âHayley and Holly were everything to him,â said Dan Hileman. âThe day these girls were born was the day the real Bill Hileman appeared. And I was very proud of him when I saw this transformation from a young professional and a town man to a father and father. They were his life.
Born in Conrad on May 24, 1952, he moved to Kalispell as a young boy and went on to graduate from Flathead High School. He attended the University of Montana at Missoula, where he completed his JD at the University of Montana Law School.
According to the obituary provided by his family, Hileman was a dedicated high school, college and law school musician, playing drums and singing in a band called Oaken Lyon. After moving to Whitefish, he and his friends formed a different group called the “Average Brothers Band”.
Five years his junior, Dan Hileman often followed in his brother’s footsteps in his youth, attending law school on Bill’s heels. He recalls being surprised when he arrived in Missoula for undergraduate studies to find his older brother leading a lifestyle more befitting a rock and roll icon than a budding lawyer.

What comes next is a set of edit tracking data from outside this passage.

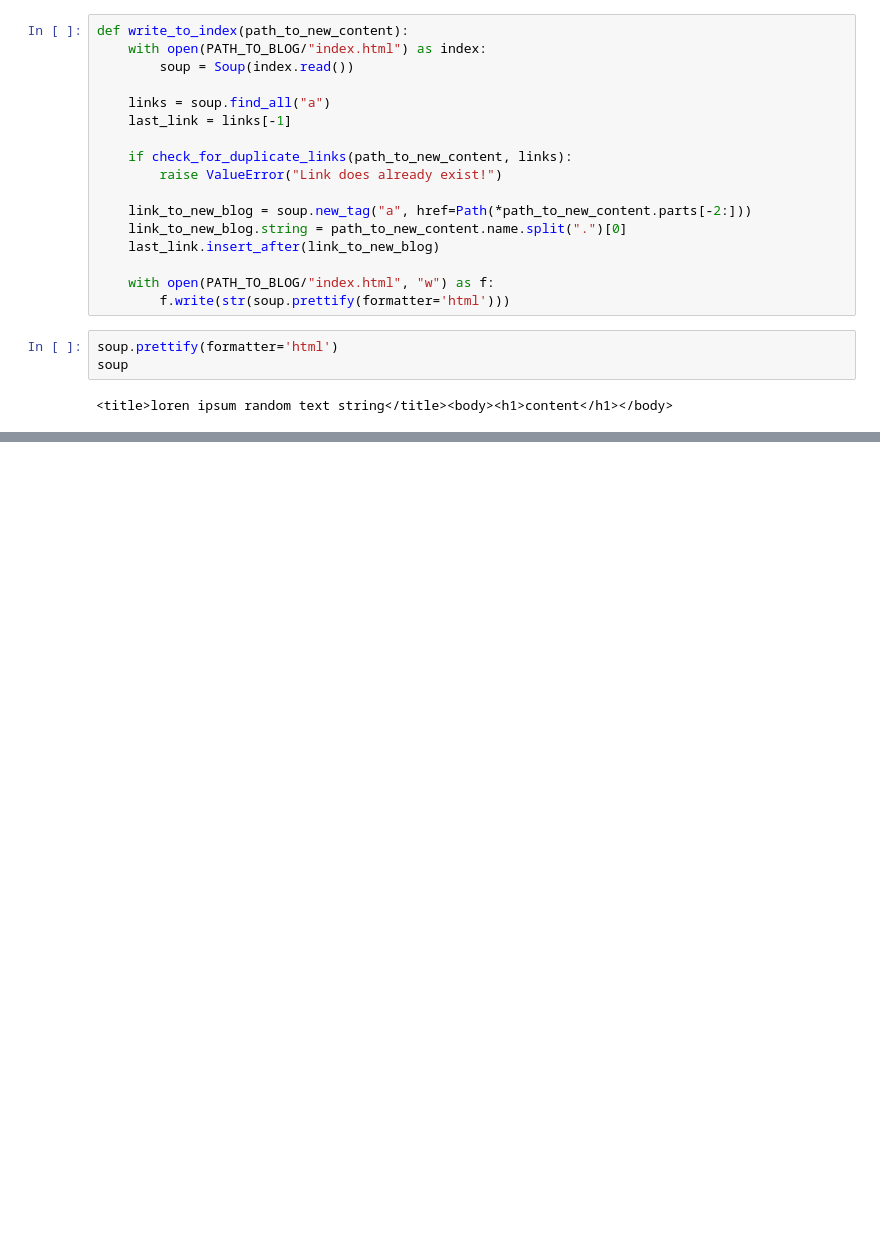
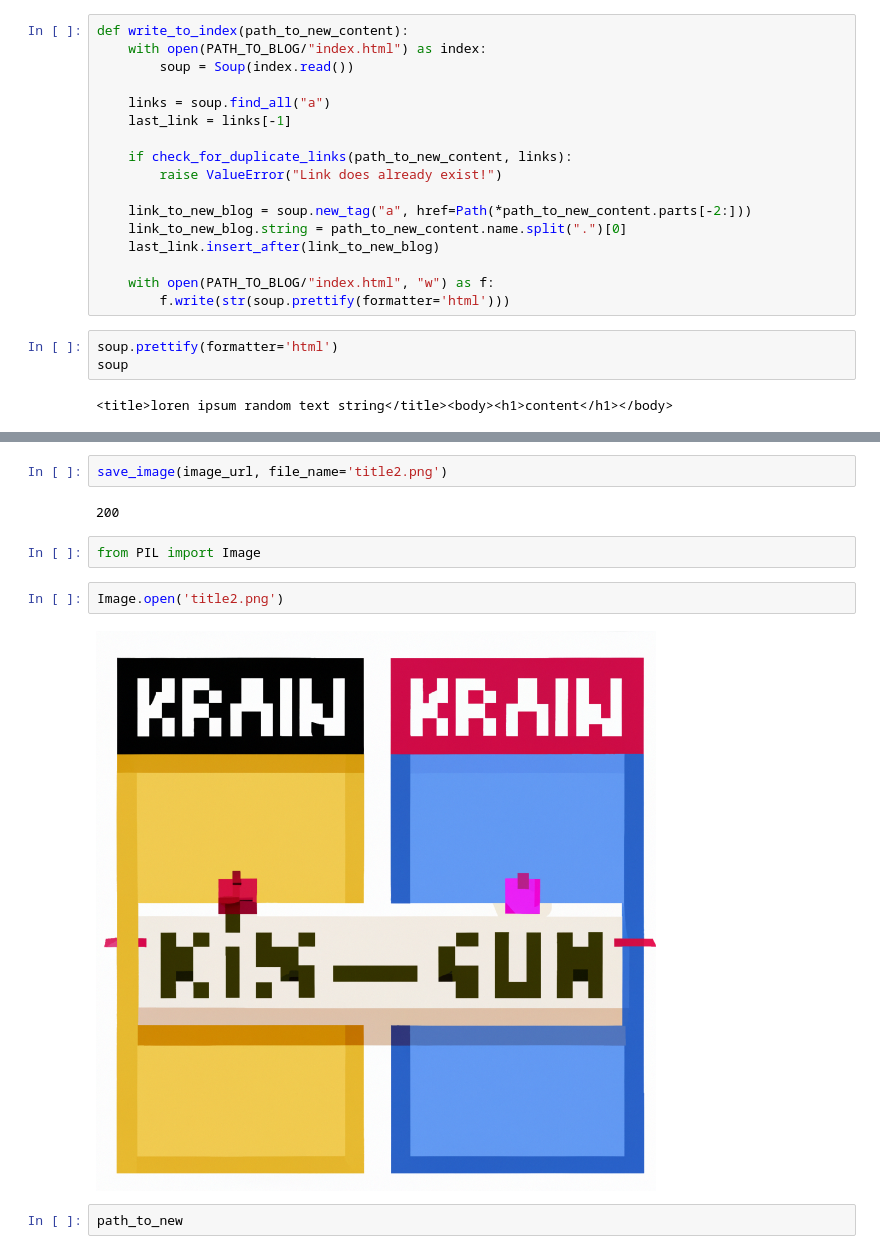
Before and after one commit to fmbyv/fmbyv.github.io, a Jupyter notebook: blogpost.ipynb, the cells around one changed output, grey strips where cells are left out. Cells and saved outputs as stored; diff of their text form; blank space fills up the shorter version.

```diff
--- a/blogpost.ipynb
+++ b/blogpost.ipynb
@@ -131,0 +210,12 @@ IndexError: list index out of range
+# %%
+save_image(image_url, file_name='title2.png')
+# %% [output]
+200
+# %%
+from PIL import Image
+# %%
+Image.open('title2.png')
+# %% [output]
+[figure, added]
+# %%
+path_to_new
```
Also changed, not shown: parts of 14 cells of this notebook, 4 other files.
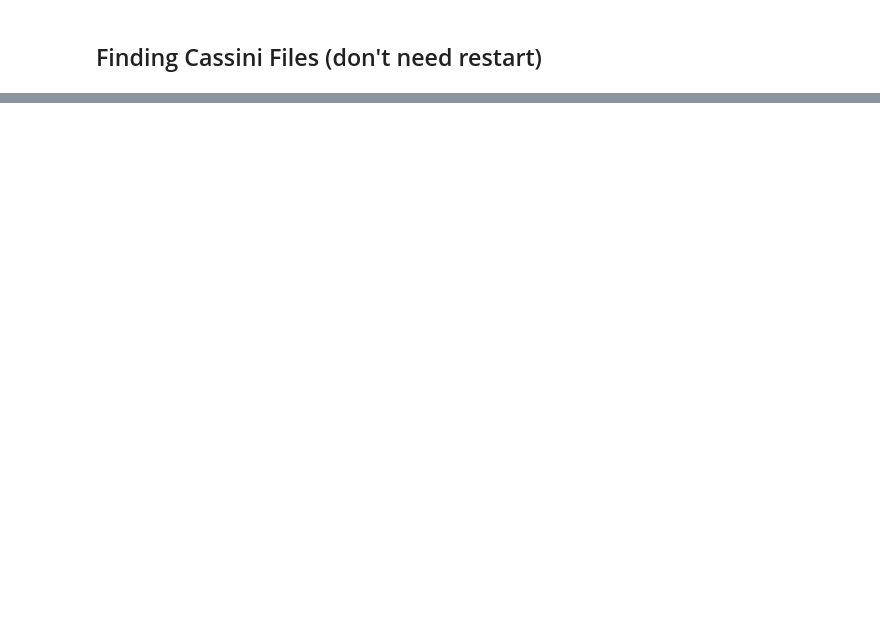
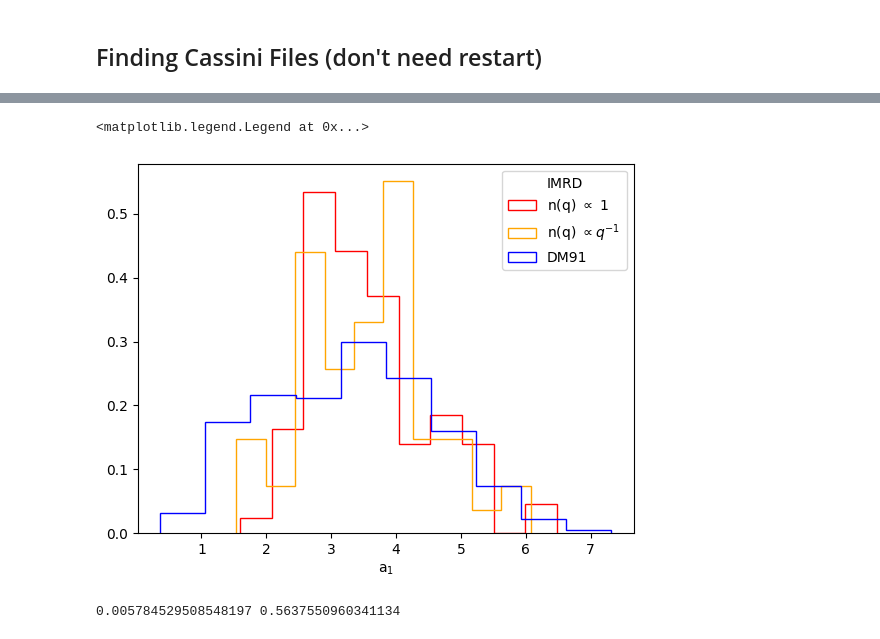
Before and after one commit to cheyanneshariat/OSPE_Scripts, a Jupyter notebook: OSPE_Setup.ipynb, the cells around one changed output, grey strips where cells are left out. Drawn from its saved outputs; the diff is of its cells as text; code cells hidden in the pictures; blank space fills up the shorter version.

```diff
--- a/OSPE_Setup.ipynb
+++ b/OSPE_Setup.ipynb
@@ -1111,0 +1138,28 @@ for filename in os.listdir(outputs_directory):
+# %%
+
+dist1 = np.log10(dfa.query("startype1=='WD'").a1)
+dist2 = np.log10(dfb.query("startype1=='WD'").a1)
+dist3 = np.log10(final_1T_old.query("startype1=='WD'").a1)
+dist4 = np.log10(dfa.query("startype1=='WD'").a2)
+dist5 = np.log10(dfb.query("startype1=='WD'").a2)
+dist6 = np.log10(final_1T_old.query("startype1=='WD'").a2)
+
+plt.hist(dist4, density=True, histtype='step', color='r', label='n(q) $\propto$ 1')
+plt.hist(dist5, density=True, histtype='step', color='orange', label='n(q) $\propto q^{-1}$ ')
+plt.hist(dist6, density=True, histtype='step', color='b', label='DM91')
+
+
+plt.xlabel('a$_1$')
+plt.legend(title='IMRD')
+# plt.xlim(left=-0.2)
+# plt.hist(initial.query("N>4250").m2/initial.query("N>4250").m1,bins=np.linspace(0,1,10))
+# plt.xlim(right=1)
+# %% [output]
+<matplotlib.legend.Legend at 0x...>
+[figure, added]
+# %%
+from scipy.stats import ks_2samp
+
+print(ks_2samp(dist3, dist1)[1], ks_2samp(dist3, dist2)[1])
+# %% [output]
+0.005784529508548197 0.5637550960341134
```
Also changed, not shown: parts of 3 cells of this notebook.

âMy brother was very smart, and I say this knowing it will sound biased, but it’s true. He was very bright and he always got good grades, and more than that he had an understanding of a legal issue from start to finish, âDan said. âBut when I got to Missoula, these guys were definitely tipping the scales on the fun dial. I saw him having so much fun that I thought, âBoy, law school is really the way to go. “
After graduating from law school and starting his own practice in Flathead Valley, Dan recalls joining Bill in a civil case they filed in U.S. District Court in Missoula, a federal jurisdiction that was brand new territory. for the younger brother. When the Hileman brothers arrived for the initial hearing, they appeared before a notoriously harsh judge and found themselves overwhelmed by the defense team.
“Bill assured me he was going to show me the ropes of federal court, but when we walked into the courtroom there was this cranky judge and eight defense attorneys, and I had no idea of ââwhat I was doing, âDan said. “But Bill just winked at me, and before he can even start speaking, the judge starts to wipe us out.” He talks about the gaps in our advocacy and all these other issues and what we have to say for ourselves. So Bill, very calmly, said, âMy brother Dan is going to handle that part of the argument. And he sat down again. I just had my head cut off.
âPeople talk about my brother like he has a halo above his head, but the perspective of a little brother is slightly different,â Dan said. âHe liked to pull tricks on people. But he had such a big heart, it made everyone love him.